A guide to craft chocolate - part 2
In the second part of his guide to craft chocolate, Phil Wain looks at process and sourcing
The Craft Process –Bean to Bar
Specialty chocolate, craft beer and bean to bar chocolate all arose as a reaction against the industrialised process of manufacture. Chocolate growing and processing has many commonalities with coffee and, just as the best coffee roasters avoid flavourings, dark roasts that mask flavours, and use only fresh natural coffee, bean to bar makers avoid industrial processes that mask flavours or damage the nutritional value (yes, chocolate is good for you).
Ama Uzowuru of Lucocoa again: “We have a well-established concept of what chocolate should taste like in the UK and the problem is that it's a myth! What we're used to eating from some of our biggest brands in the UK is over roasted badly made chocolate and quality wise it’s pretty hit and miss which leaves us thinking that dark chocolate is supposed to taste bitter, milk chocolate is far too sweet and white chocolate isn't chocolate at all.”
“The craft process takes days to make batches of chocolate. We tirelessly hand sort our beans and then work out what the right time and temperature is to get the best out of each origin. This delicate slow process ensures that the end result is a special chocolate bar.”

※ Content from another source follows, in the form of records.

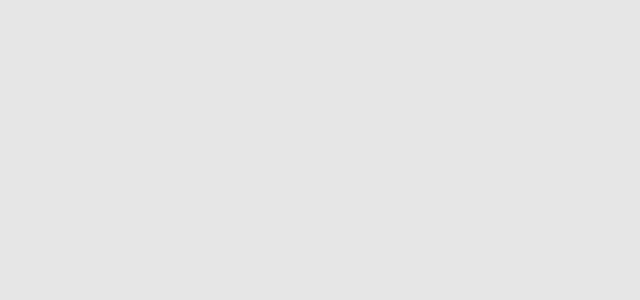
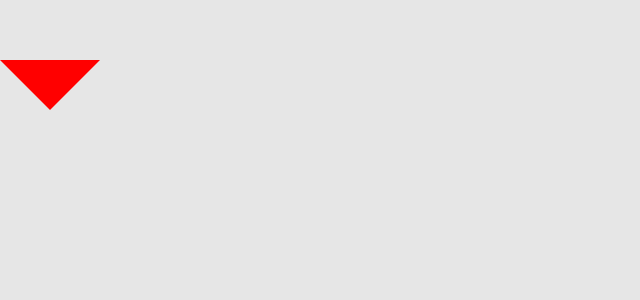
Before and after one commit to mmzy/ayn, a Vue app: page /#/triangle in a window 1280 px wide. Shown: the top 300 px of the page, without its empty margins (0-640 px from the left). Built offline with nearby package versions, Linux system fonts and the light colour scheme.

Commit message:
triangle using css

```diff
--- a/src/layouts/Menu.vue
+++ b/src/layouts/Menu.vue
@@ -15,6 +15,7 @@
         <ol>
           <li><router-link :to="{path: '/staycenter'}">居中</router-link></li>
           <li><router-link :to="{path: '/samehcols'}">多列等高</router-link></li>
+          <li><router-link :to="{path: '/triangle'}">css实现三角形</router-link></li>
         </ol>
       </div>
       <div class="chapter">
--- /dev/null
+++ b/src/layouts/TriangleCss.vue
@@ -0,0 +1,21 @@
+<template>
+  <div class="container">
+    <div class="triangel"></div>
+  </div>
+</template>
+
+<script>
+export default {
+}
+</script>
+
+<style lang="less" scoped>
+.container {
+  .triangel {
+    width: 0px;
+    height: 0px;
+    border: solid 50px transparent;
+    border-top-color: red;
+  }
+}
+</style>
--- a/src/router/index.js
+++ b/src/router/index.js
@@ -4,6 +4,7 @@ import Menu from '@/layouts/Menu'
 import HelloWorld from '@/layouts/HelloWorld'
 import StayCenter from '@/layouts/StayCenter'
 import SameHCols from '@/layouts/SameHCols'
+import TriangleCss from '@/layouts/TriangleCss'
 
 Vue.use(Router)
 
@@ -28,6 +29,11 @@ export default new Router({
       path: '/samehcols',
       name: 'SameHCols',
       component: SameHCols
+    },
+    {
+      path: '/triangle',
+      name: 'TriangleCss',
+      component: TriangleCss
     }
   ]
 })
```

Our beloved coffee, tea and chocolate have histories steeped in colonial history and the exploitation of farmers. There’s no getting away from that. At the same time as Cadbury’s Quaker owners were rightly praised for their desire to improve British workers’ living conditions, those of West African chocolate farmers were far less pleasant. Even today, child labour and slavery is common in cocoa production in West Africa, especially the Ivory Coast. Just like commodity coffee farmers, these farmers are at the mercy of speculative markets that can make their production worthless. Much of this chocolate is imported via Belgium which (somewhat counterintuitively) now has a terrible reputation for chocolate among the craft chocolate community. That much of West Africa was planted with high yield, less flavoursome varietals is also a factor although the infamous slogan of a top Belgian chocolate produce to ‘eradicate child labour from our supply by 2025’ is telling. Many craft chocolate producers avoid West African chocolate for those reasons. However, this raises its own questions and we have been delighted to hear of some companies such as Divine’s more even-handed trade with West Africa, using fair trade to give farmers a share of profits.
Check out part 1 of Phil's guide here
Image courtesy of Cocoa Runners